In both groups reductions in BDI scores occurred but significantly more so in SKY group. Likewise, in both groups plasma cortisol as well as ACTH fell after two weeks but significantly more so in SKY group. Reduction in BDI scores correlated with that in cortisol in SKY but not in control group.
The objective of this study was to examine the effectiveness of a meditation-based stress management program in patients with anxiety disorder.
Patients with anxiety disorder were randomly assigned to an 8-week clinical trial of either a meditation-based stress management program or an anxiety disorder education program.
Breast cancer is the cancer most frequently diagnosed in women worldwide. Even though survival rates are continually increasing, breast cancer is often associated with long-term psychological distress, chronic pain, fatigue and impaired quality of life. Yoga comprises advice for an ethical lifestyle, spiritual practice, physical activity, breathing exercises and meditation.

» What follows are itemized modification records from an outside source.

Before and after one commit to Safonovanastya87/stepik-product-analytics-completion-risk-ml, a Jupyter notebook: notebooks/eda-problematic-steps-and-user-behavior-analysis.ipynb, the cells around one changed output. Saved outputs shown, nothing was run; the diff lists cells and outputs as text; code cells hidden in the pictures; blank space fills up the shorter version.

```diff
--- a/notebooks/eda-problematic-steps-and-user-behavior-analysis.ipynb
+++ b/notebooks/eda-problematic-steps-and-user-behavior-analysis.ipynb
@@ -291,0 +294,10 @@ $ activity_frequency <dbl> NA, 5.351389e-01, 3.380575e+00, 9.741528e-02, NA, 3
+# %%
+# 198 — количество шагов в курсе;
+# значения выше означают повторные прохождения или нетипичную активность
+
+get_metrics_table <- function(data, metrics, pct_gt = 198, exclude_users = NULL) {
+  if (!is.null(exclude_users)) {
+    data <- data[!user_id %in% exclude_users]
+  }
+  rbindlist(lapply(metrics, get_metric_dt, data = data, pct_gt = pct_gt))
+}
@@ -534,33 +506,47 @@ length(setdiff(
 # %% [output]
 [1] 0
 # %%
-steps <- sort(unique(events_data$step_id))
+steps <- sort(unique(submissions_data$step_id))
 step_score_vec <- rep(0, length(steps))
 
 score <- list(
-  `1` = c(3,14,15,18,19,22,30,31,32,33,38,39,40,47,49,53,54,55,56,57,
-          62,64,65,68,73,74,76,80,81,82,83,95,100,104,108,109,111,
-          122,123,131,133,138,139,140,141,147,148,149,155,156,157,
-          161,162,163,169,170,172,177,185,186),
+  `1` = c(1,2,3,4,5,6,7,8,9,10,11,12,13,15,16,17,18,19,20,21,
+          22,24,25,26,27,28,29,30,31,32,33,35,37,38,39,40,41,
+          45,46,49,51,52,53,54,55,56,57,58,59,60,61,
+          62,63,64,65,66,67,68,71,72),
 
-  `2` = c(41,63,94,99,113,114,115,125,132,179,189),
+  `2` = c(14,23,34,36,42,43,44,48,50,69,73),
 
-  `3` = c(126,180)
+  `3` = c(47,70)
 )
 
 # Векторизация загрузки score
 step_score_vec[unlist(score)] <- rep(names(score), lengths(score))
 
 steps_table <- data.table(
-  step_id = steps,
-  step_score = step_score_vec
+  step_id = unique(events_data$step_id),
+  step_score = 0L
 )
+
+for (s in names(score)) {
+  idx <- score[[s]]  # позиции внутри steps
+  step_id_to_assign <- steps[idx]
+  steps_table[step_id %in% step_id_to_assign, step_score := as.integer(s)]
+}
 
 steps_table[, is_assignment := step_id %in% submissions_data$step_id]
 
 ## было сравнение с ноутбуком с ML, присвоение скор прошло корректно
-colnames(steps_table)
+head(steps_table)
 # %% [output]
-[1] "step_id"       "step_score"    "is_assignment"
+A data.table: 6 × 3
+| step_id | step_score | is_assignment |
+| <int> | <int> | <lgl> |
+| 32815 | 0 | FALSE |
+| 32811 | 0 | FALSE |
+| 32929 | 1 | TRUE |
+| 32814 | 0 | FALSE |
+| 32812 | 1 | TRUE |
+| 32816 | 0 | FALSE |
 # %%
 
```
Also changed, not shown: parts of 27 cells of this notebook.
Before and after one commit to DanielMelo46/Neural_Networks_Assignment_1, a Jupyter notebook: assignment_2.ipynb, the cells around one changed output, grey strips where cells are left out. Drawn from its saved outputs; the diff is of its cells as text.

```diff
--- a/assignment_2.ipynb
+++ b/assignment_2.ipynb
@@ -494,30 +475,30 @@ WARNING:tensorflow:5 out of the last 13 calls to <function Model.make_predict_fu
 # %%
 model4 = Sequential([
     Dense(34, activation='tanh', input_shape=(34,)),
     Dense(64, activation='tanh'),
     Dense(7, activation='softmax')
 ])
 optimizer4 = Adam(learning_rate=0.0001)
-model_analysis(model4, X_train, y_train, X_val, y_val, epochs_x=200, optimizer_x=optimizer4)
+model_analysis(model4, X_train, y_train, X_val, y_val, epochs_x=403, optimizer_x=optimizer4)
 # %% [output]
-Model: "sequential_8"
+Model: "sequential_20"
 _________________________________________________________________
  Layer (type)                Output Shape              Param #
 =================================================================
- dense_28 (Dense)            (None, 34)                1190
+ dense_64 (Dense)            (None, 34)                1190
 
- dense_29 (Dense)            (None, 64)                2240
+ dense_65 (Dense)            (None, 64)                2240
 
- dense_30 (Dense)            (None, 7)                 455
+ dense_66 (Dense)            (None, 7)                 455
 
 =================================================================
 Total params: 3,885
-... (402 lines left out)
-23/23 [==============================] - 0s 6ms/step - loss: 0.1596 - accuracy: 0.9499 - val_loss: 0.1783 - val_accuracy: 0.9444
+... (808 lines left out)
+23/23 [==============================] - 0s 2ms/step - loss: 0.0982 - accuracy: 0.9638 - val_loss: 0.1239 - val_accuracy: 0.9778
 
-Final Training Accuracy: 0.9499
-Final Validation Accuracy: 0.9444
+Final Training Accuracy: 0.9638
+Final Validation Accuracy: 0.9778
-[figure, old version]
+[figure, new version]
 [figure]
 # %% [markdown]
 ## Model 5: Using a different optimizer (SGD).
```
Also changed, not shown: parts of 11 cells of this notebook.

It is a complementary therapy that is commonly recommended for breast cancer-related impairments and has been shown to improve physical and mental health in people with different cancer types.
To assess effects of yoga on health-related quality of life, mental health and cancer-related symptoms among women with a diagnosis of breast cancer who are receiving active treatment or have completed treatment.
Moderate-quality evidence supports the recommendation of yoga as a supportive intervention for improving health-related quality of life and reducing fatigue and sleep disturbances when compared with no therapy, as well as for reducing depression, anxiety and fatigue, when compared with psychosocial/educational interventions.
Overall, findings of these studies suggest that yoga-based practices may have significant beneficial effects on multiple factors important in DM2 management and prevention, including glycemic control, insulin resistance, lipid profiles, body composition, and blood pressure. These findings are further supported by recently published meta-analyses regarding the effects of yoga on specific CVD risk factors of relevance to DM2.
Besides skin cancer breast cancer is the most common malignancy among women. Most women with breast cancer will undergo some kind of breast cancer surgery. For women undergoing a mastectomy, breast reconstruction offers significant quality of life benefits and is a vital option to enhance breast cancer recovery. There are two general types of reconstructive options:
When reconstruction of the breast mound is accomplished using the patient’s own tissues, the result is typically more natural in both appearance and feel than with expander/implant reconstruction. However the disadvantages of autologous reconstruction include longer surgical procedures and prolonged recovery time as compared to prosthetic reconstruction. Postoperative pain, anxiety, fatigue are among the challenges facing patients undergoing breast cancer surgery and especially patients who decided to undergo these complicated plastic surgical procedures. Massage therapy has been used successfully to target common postoperative symptoms such as pain, anxiety, tension and fatigue in breast cancer patients.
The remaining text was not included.